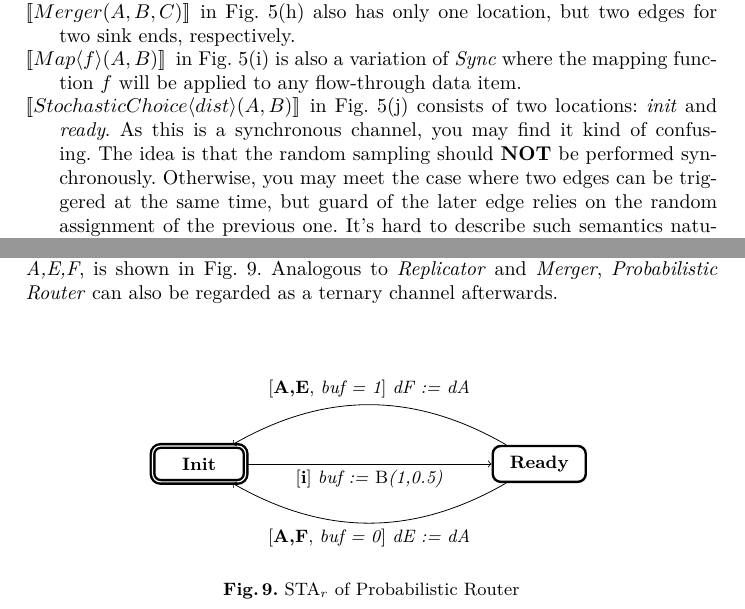
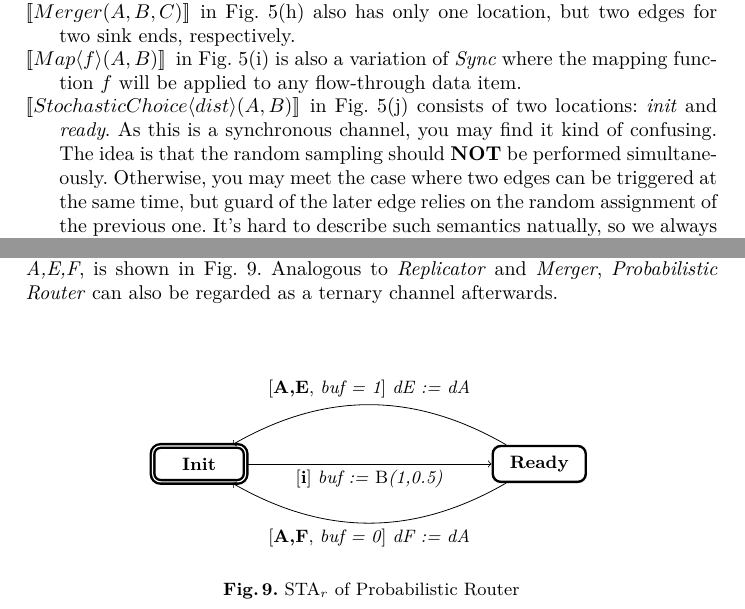
Before and after one commit to liyi-david/ReoSTA, a LaTeX paper (paper.tex, which reads chapters/semantics.tex, images/probabilistic_router.tex): two parts of pages 8 and 12 of 19, joined at a grey line, cut so that both start at the same text. Compiled offline with XeLaTeX.

Commit message:
review 2 & 3

```diff
--- a/chapters/semantics.tex
+++ b/chapters/semantics.tex
@@ -78,7 +78,7 @@ As mentioned before, $\nSTA$ for a given Reo connector is constructed in a compo
     \item[\sem{Replicator(A,B,C)}] in Fig.~\ref{fig:basic}(g) has only one location and one edge. The edge can be triggered if and only if a data value is obtained from $A$ and broadcast to both $B$ and $C$.
     \item[\sem{Merger(A,B,C)}] in Fig.~\ref{fig:basic}(h) also has only one location, but two edges for two sink ends, respectively.
     \item[\sem{Map\langle f\rangle(A,B)}] in Fig.~\ref{fig:basic}(i) is also a variation of \emph{Sync} where the mapping function $f$ will be applied to any flow-through data item.
-    \item[\sem{StochasticChoice\langle dist\rangle(A,B)}] in Fig.~\ref{fig:basic}(j) consists of two locations: \emph{init} and \emph{ready}. As this is a synchronous channel, you may find it kind of confusing. The idea is that the random sampling should \textbf{NOT} be performed synchronously. Otherwise, you may meet the case where two edges can be triggered at the same time, but guard of the later edge relies on the random assignment of the previous one. It's hard to describe such semantics natually, so we always assume that the random process is done before triggering the assignment.
+    \item[\sem{StochasticChoice\langle dist\rangle(A,B)}] in Fig.~\ref{fig:basic}(j) consists of two locations: \emph{init} and \emph{ready}. As this is a synchronous channel, you may find it kind of confusing. The idea is that the random sampling should \textbf{NOT} be performed simultaneously. Otherwise, you may meet the case where two edges can be triggered at the same time, but guard of the later edge relies on the random assignment of the previous one. It's hard to describe such semantics natually, so we always assume that the random process is done before triggering the assignment.
 
 
     \item[\sem{pTimer\langle t_0\rangle(A,T,B)}] in Fig.~\ref{fig:pTimer} consists of two locations and a large family of edges.
--- a/images/probabilistic_router.tex
+++ b/images/probabilistic_router.tex
@@ -19,10 +19,10 @@
         (ready)
 
         (ready)  edge[bend left=30, ->]
-            node[below] {[\textbf{A,F}, \emph{buf = 0}] \emph{dE := dA}}
+            node[below] {[\textbf{A,F}, \emph{buf = 0}] \emph{dF := dA}}
         (init)
 
         (ready)  edge[bend right=30, ->]
-            node[above] {[\textbf{A,E}, \emph{buf = 1}] \emph{dF := dA}}
+            node[above] {[\textbf{A,E}, \emph{buf = 1}] \emph{dE := dA}}
         (init);
 \end{tikzpicture}
```
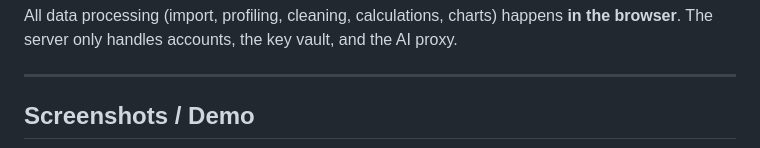
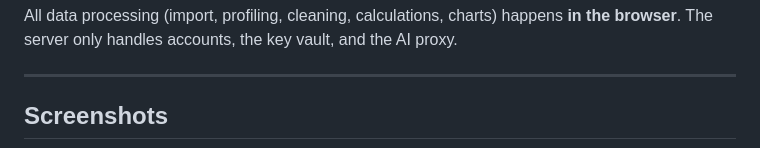
Before and after one commit to HasanPrk/Report-Automation-System-v2.5, a Markdown page: README.md, the part around one of its changes. GitHub-like rendering.

```diff
--- a/README.md
+++ b/README.md
@@ -362,5 +362,5 @@ All data processing (import, profiling, cleaning, calculations, charts) happens
 
 ---
 
-## Screenshots / Demo
+## Screenshots
 
```
Also changed, not shown: other parts of README.md (+20 -13 lines).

◇ ◇ ◇ ◇ ◇ ◇ ◇

What is expected: Output the material above exactly, without pictures.

Task result:
Before and after one commit to liyi-david/ReoSTA, a LaTeX paper (paper.tex, which reads chapters/semantics.tex, images/probabilistic_router.tex): two parts of pages 8 and 12 of 19, joined at a grey line, cut so that both start at the same text. Compiled offline with XeLaTeX.

Commit message:
review 2 & 3

```diff
--- a/chapters/semantics.tex
+++ b/chapters/semantics.tex
@@ -78,7 +78,7 @@ As mentioned before, $\nSTA$ for a given Reo connector is constructed in a compo
     \item[\sem{Replicator(A,B,C)}] in Fig.~\ref{fig:basic}(g) has only one location and one edge. The edge can be triggered if and only if a data value is obtained from $A$ and broadcast to both $B$ and $C$.
     \item[\sem{Merger(A,B,C)}] in Fig.~\ref{fig:basic}(h) also has only one location, but two edges for two sink ends, respectively.
     \item[\sem{Map\langle f\rangle(A,B)}] in Fig.~\ref{fig:basic}(i) is also a variation of \emph{Sync} where the mapping function $f$ will be applied to any flow-through data item.
-    \item[\sem{StochasticChoice\langle dist\rangle(A,B)}] in Fig.~\ref{fig:basic}(j) consists of two locations: \emph{init} and \emph{ready}. As this is a synchronous channel, you may find it kind of confusing. The idea is that the random sampling should \textbf{NOT} be performed synchronously. Otherwise, you may meet the case where two edges can be triggered at the same time, but guard of the later edge relies on the random assignment of the previous one. It's hard to describe such semantics natually, so we always assume that the random process is done before triggering the assignment.
+    \item[\sem{StochasticChoice\langle dist\rangle(A,B)}] in Fig.~\ref{fig:basic}(j) consists of two locations: \emph{init} and \emph{ready}. As this is a synchronous channel, you may find it kind of confusing. The idea is that the random sampling should \textbf{NOT} be performed simultaneously. Otherwise, you may meet the case where two edges can be triggered at the same time, but guard of the later edge relies on the random assignment of the previous one. It's hard to describe such semantics natually, so we always assume that the random process is done before triggering the assignment.
 
 
     \item[\sem{pTimer\langle t_0\rangle(A,T,B)}] in Fig.~\ref{fig:pTimer} consists of two locations and a large family of edges.
--- a/images/probabilistic_router.tex
+++ b/images/probabilistic_router.tex
@@ -19,10 +19,10 @@
         (ready)
 
         (ready)  edge[bend left=30, ->]
-            node[below] {[\textbf{A,F}, \emph{buf = 0}] \emph{dE := dA}}
+            node[below] {[\textbf{A,F}, \emph{buf = 0}] \emph{dF := dA}}
         (init)
 
         (ready)  edge[bend right=30, ->]
-            node[above] {[\textbf{A,E}, \emph{buf = 1}] \emph{dF := dA}}
+            node[above] {[\textbf{A,E}, \emph{buf = 1}] \emph{dE := dA}}
         (init);
 \end{tikzpicture}
```
Before and after one commit to HasanPrk/Report-Automation-System-v2.5, a Markdown page: README.md, the part around one of its changes. GitHub-like rendering.

```diff
--- a/README.md
+++ b/README.md
@@ -362,5 +362,5 @@ All data processing (import, profiling, cleaning, calculations, charts) happens
 
 ---
 
-## Screenshots / Demo
+## Screenshots
 
```
Also changed, not shown: other parts of README.md (+20 -13 lines).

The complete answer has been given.